1. Turn on both systems.
2. On both consoles to System Settings, then Other Settings.
3. Choose System Transfer. The systems will now connect to the Internet.
4. Tap on Transfer Between Nintendo 3DS Systems.
5. On the old 3DS that you are transferring data from, choose Send from this System.
6. On the New 3DS that you want to move the data to, select Receive from a Nintendo 3DS System.
7. Follow the prompts on both devices, select Move, and wait for the transfer. This can take a while.
8. Once complete, the devices will ask if it's okay to restart. Tap Yes.
9. If you had a preinstalled game on the new system prior to the transfer, you may need to download it again from the eShop.
Once this is done, all your settings and downloaded games will be available on your New 3DS, and disabled on the old one. The digital games you have can only be on one system at a time - that means that after you transfer them to the New 3DS, you won't be able to play them on your old handheld. It's a somewhat anachronistic system, and one we hope Nintendo will address at some point, because with this setup, buying physical games makes much more sense. That way, even if your hardware stops working, your games are still safe.

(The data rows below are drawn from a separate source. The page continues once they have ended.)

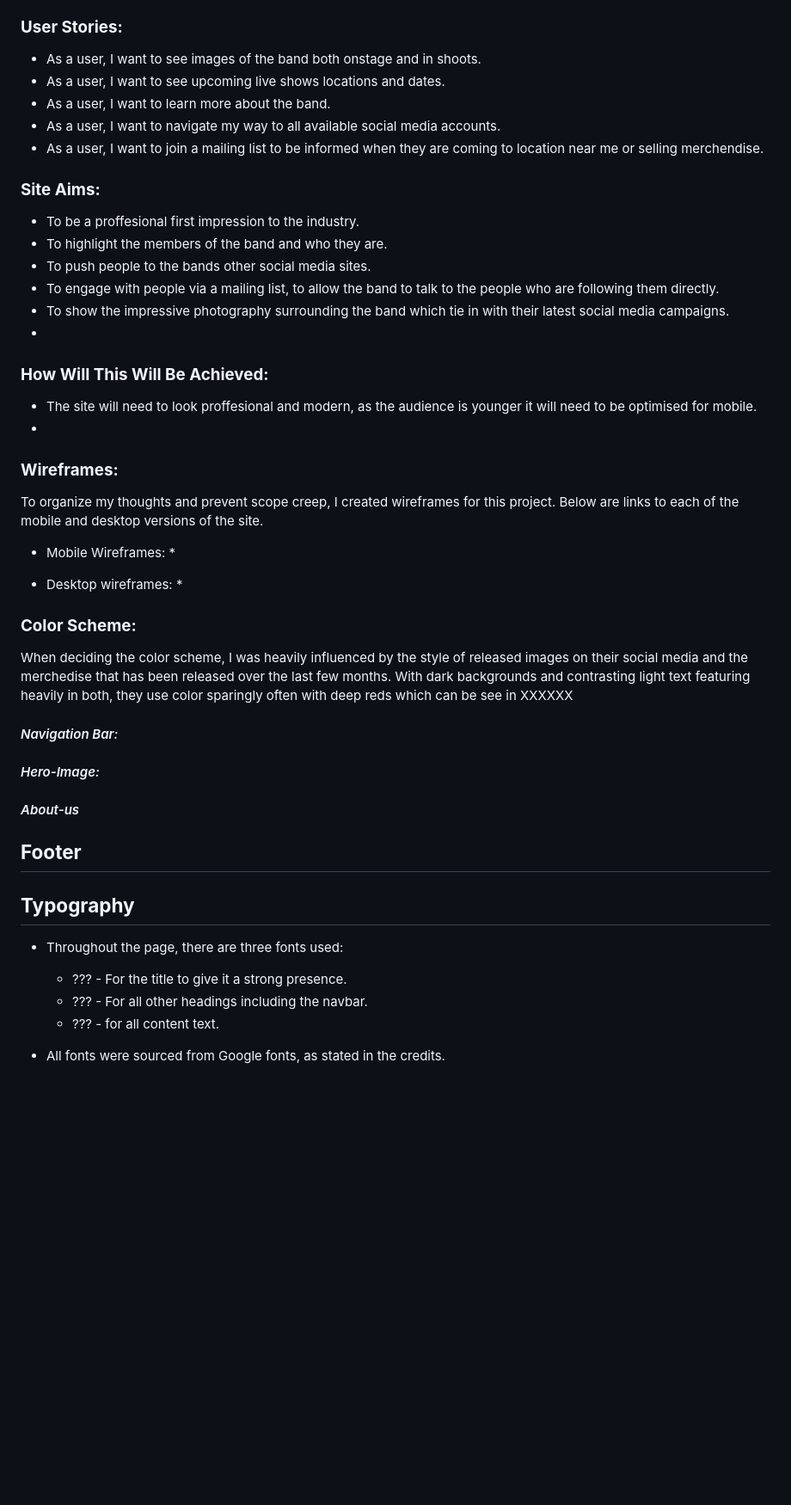
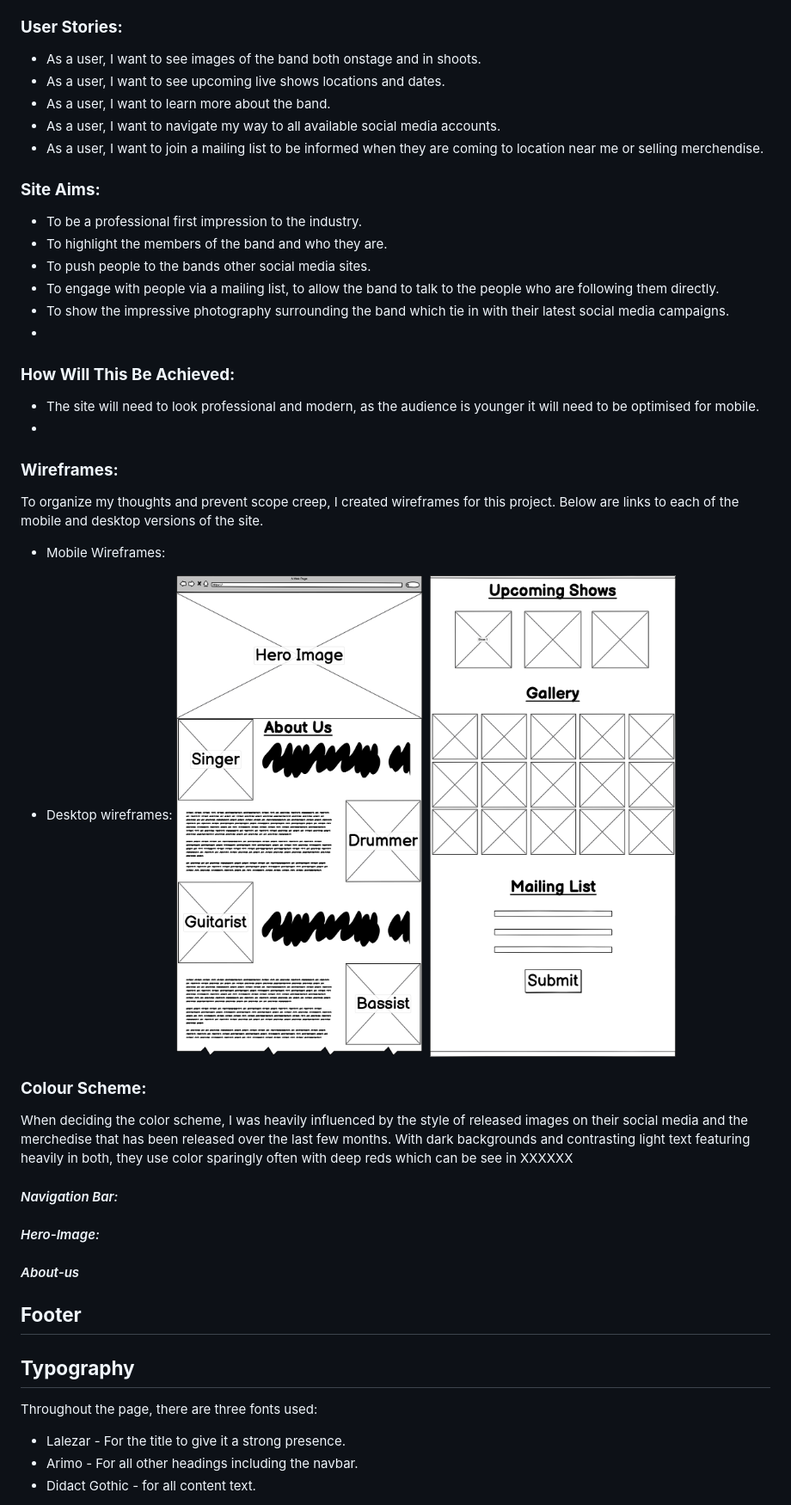
Before and after one commit to LukeThornton92/Milestone-Project-1-OTP, a Markdown page: README.md, the part around one of its changes. Shown at 86% size. Rendered like a GitHub page; blank space fills up the shorter version.

Commit message:
chore: updated readme.md

```diff
--- a/README.md
+++ b/README.md
@@ -20,51 +51,52 @@
 
 ### **User Stories:**
-* As a user, I want to see images of the band both onstage and in shoots.
-* As a user, I want to see upcoming live shows locations and dates.
-* As a user, I want to learn more about the band.
-* As a user, I want to navigate my way to all available social media accounts.
-* As a user, I want to join a mailing list to be informed when they are coming to location near me or selling merchendise.
+
+- As a user, I want to see images of the band both onstage and in shoots.
+- As a user, I want to see upcoming live shows locations and dates.
+- As a user, I want to learn more about the band.
+- As a user, I want to navigate my way to all available social media accounts.
+- As a user, I want to join a mailing list to be informed when they are coming to location near me or selling merchendise.
 
 ### **Site Aims:**
-* To be a proffesional first impression to the industry.
-* To highlight the members of the band and who they are.
-* To push people to the bands other social media sites.
-* To engage with people via a mailing list, to allow the band to talk to the people who are following them directly.
-* To show the impressive photography surrounding the band which tie in with their latest social media campaigns.
-*
 
-### **How Will This Will Be Achieved:**
-* The site will need to look proffesional and modern, as the audience is younger it will need to be optimised for mobile.
-*
+- To be a professional first impression to the industry.
+- To highlight the members of the band and who they are.
+- To push people to the bands other social media sites.
+- To engage with people via a mailing list, to allow the band to talk to the people who are following them directly.
+- To show the impressive photography surrounding the band which tie in with their latest social media campaigns.
+-
+
+### **How Will This Be Achieved:**
+
+- The site will need to look professional and modern, as the audience is younger it will need to be optimised for mobile.
+-
 
 ### **Wireframes:**
+
 To organize my thoughts and prevent scope creep, I created wireframes for this project. Below are links to each of the mobile and desktop versions of the site.
 
-* Mobile Wireframes:
-    *
+- Mobile Wireframes:
 
-* Desktop wireframes:
-    *
+- Desktop wireframes:
+  <img src="assets/images/Desktop View.png">
 
+### **Colour Scheme:**
 
-
-### **Color Scheme:**
 When deciding the color scheme, I was heavily influenced by the style of released images on their social media and the merchedise that has been released over the last few months. With dark backgrounds and contrasting light text featuring heavily in both, they use color sparingly often with deep reds which can be see in XXXXXX
 
-#### *Navigation Bar:*
+#### _Navigation Bar:_
 
-#### *Hero-Image:*
+#### _Hero-Image:_
 
-#### *About-us*
+#### _About-us_
 
 ## **Footer**
 
+## **Typography**
 
-## **Typography**
-* Throughout the page, there are three fonts used:
-  * ??? - For the title to give it a strong presence.
-  * ??? - For all other headings including the navbar.
-  * ??? - for all content text.
+Throughout the page, there are three fonts used:
 
-* All fonts were sourced from Google fonts, as stated in the credits.
+- Lalezar - For the title to give it a strong presence.
+- Arimo - For all other headings including the navbar.
+- Didact Gothic - for all content text.
 
```
Also changed, not shown: other parts of README.md (+74 -30 lines).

Do you have a Nintendo 3DS? Are you considering upgrading to the New 3DS? Tell us via the comments.